* [WHAT THE TASK ASKS]:
Copy each line below in which the word "xlsx" occurs.

************

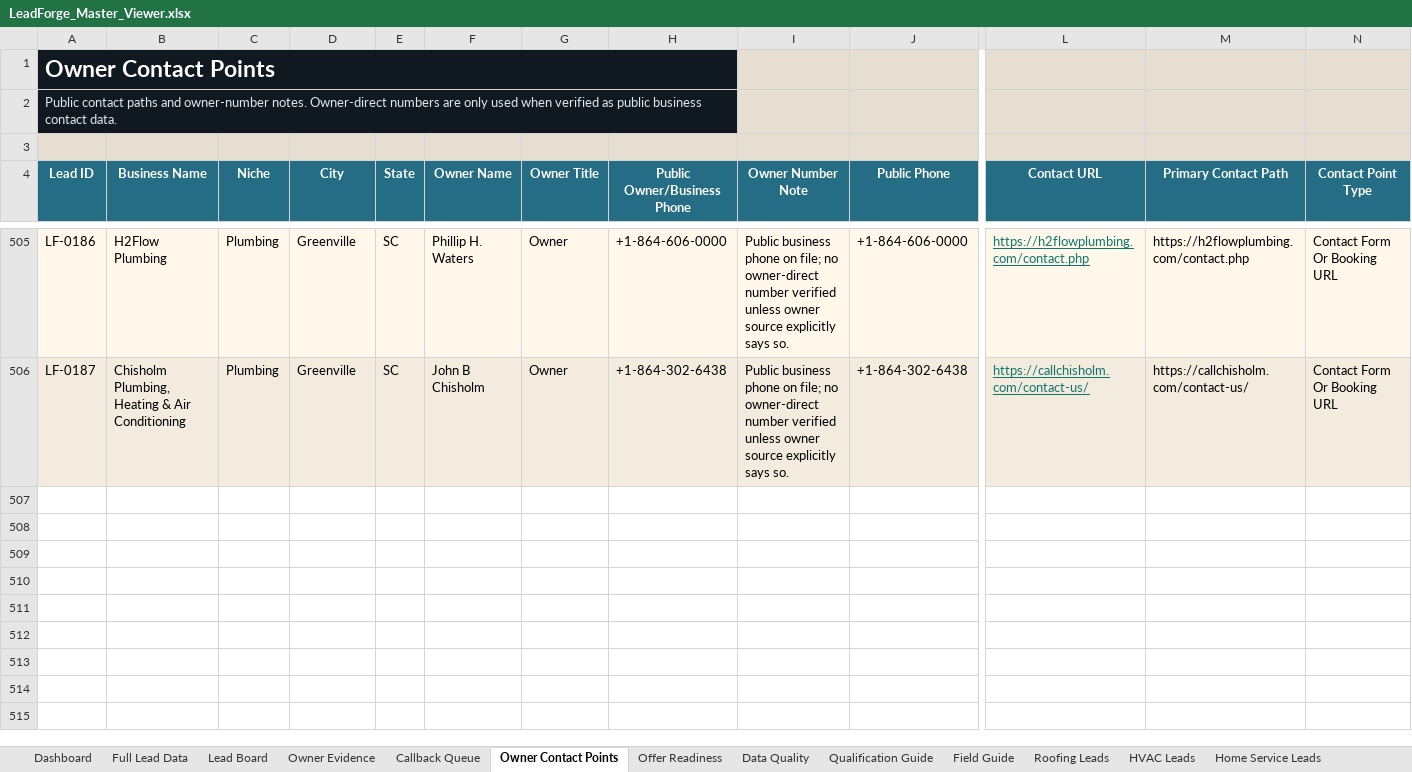
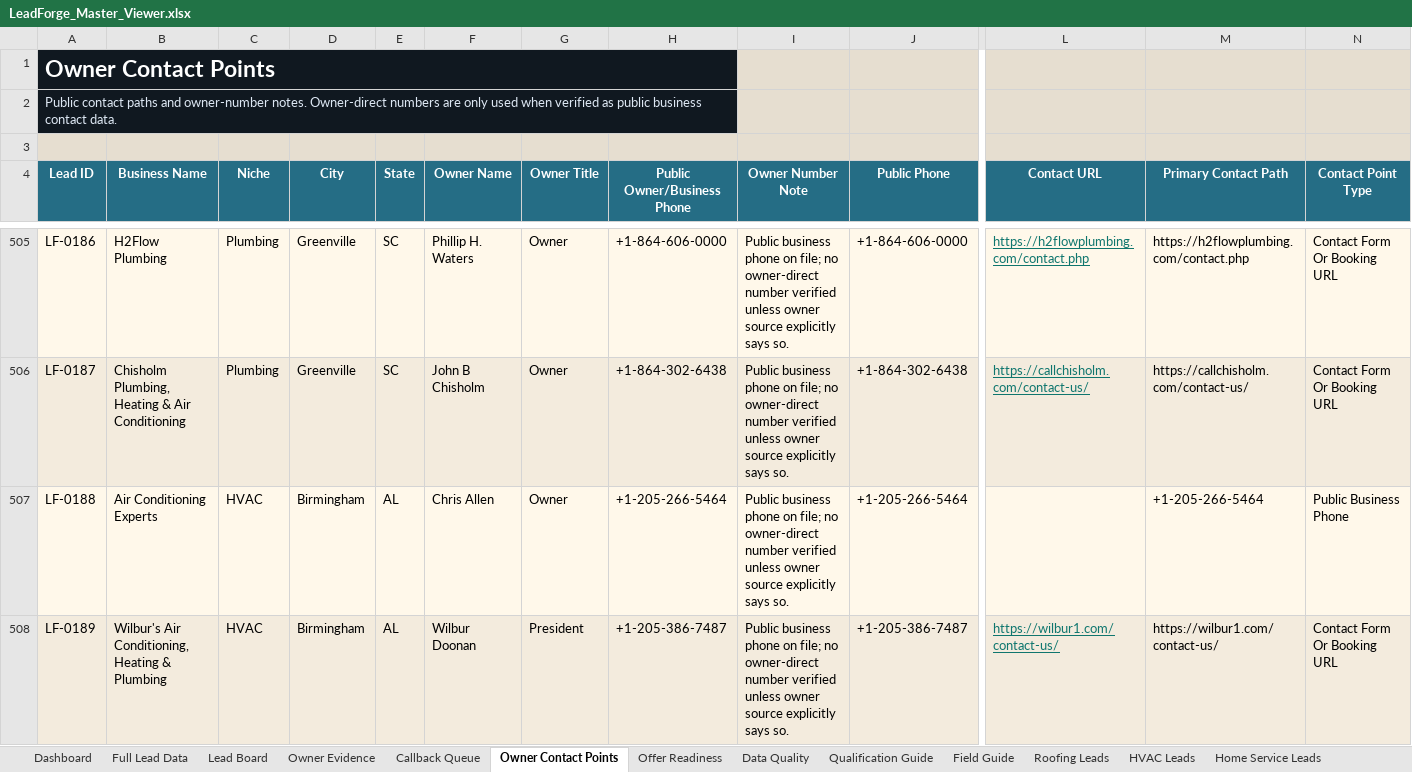
Before and after one commit to x0VIER/leadforge-reboot, an Excel workbook: LeadForge_Reboot/data/views/LeadForge_Master_Viewer.xlsx, sheet Owner Contact Points, drawn as a sheet; only a part is shown, gaps mark what is left out; values as stored, in another font and other column widths than the file's, no borders; rows hold the shown columns only; the diff covers the shown part only; the diff names each change by its address in the sheet, - before the commit and + after, or states it on an @@ line.

Commit message:
Merge Birmingham Greenville HVAC leads

```diff
--- a/LeadForge_Reboot/data/views/LeadForge_Master_Viewer.xlsx (sheet Owner Contact Points)
+++ b/LeadForge_Reboot/data/views/LeadForge_Master_Viewer.xlsx (sheet Owner Contact Points)
+row 507: LF-0188 | Air Conditioning Experts | HVAC | Birmingham | AL | Chris Allen | Owner | +1-205-266-5464 | Public business phone on file; no owner-direct number verified unless owner source explicitly says so. | +1-205-266-5464 |  | +1-205-266-5464 | Public Business Phone
+row 508: LF-0189 | Wilbur's Air Conditioning, Heating & Plumbing | HVAC | Birmingham | AL | Wilbur Doonan | President | +1-205-386-7487 | Public business phone on file; no owner-direct number verified unless owner source explicitly says so. | +1-205-386-7487 | https://wilbur1.com/contact-us/ | https://wilbur1.com/contact-us/ | Contact Form Or Booking URL
```
Also changed, not shown: 2 added rows elsewhere in this sheet, sheet Full Lead Data, sheet HVAC Leads, sheet Lead Board, sheet Offer Readiness, sheet Owner Evidence, sheet Data Quality, 1 more sheet, 18 other files.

************

* [TASK ANSWER]:
Before and after one commit to x0VIER/leadforge-reboot, an Excel workbook: LeadForge_Reboot/data/views/LeadForge_Master_Viewer.xlsx, sheet Owner Contact Points, drawn as a sheet; only a part is shown, gaps mark what is left out; values as stored, in another font and other column widths than the file's, no borders; rows hold the shown columns only; the diff covers the shown part only; the diff names each change by its address in the sheet, - before the commit and + after, or states it on an @@ line.
--- a/LeadForge_Reboot/data/views/LeadForge_Master_Viewer.xlsx (sheet Owner Contact Points)
+++ b/LeadForge_Reboot/data/views/LeadForge_Master_Viewer.xlsx (sheet Owner Contact Points)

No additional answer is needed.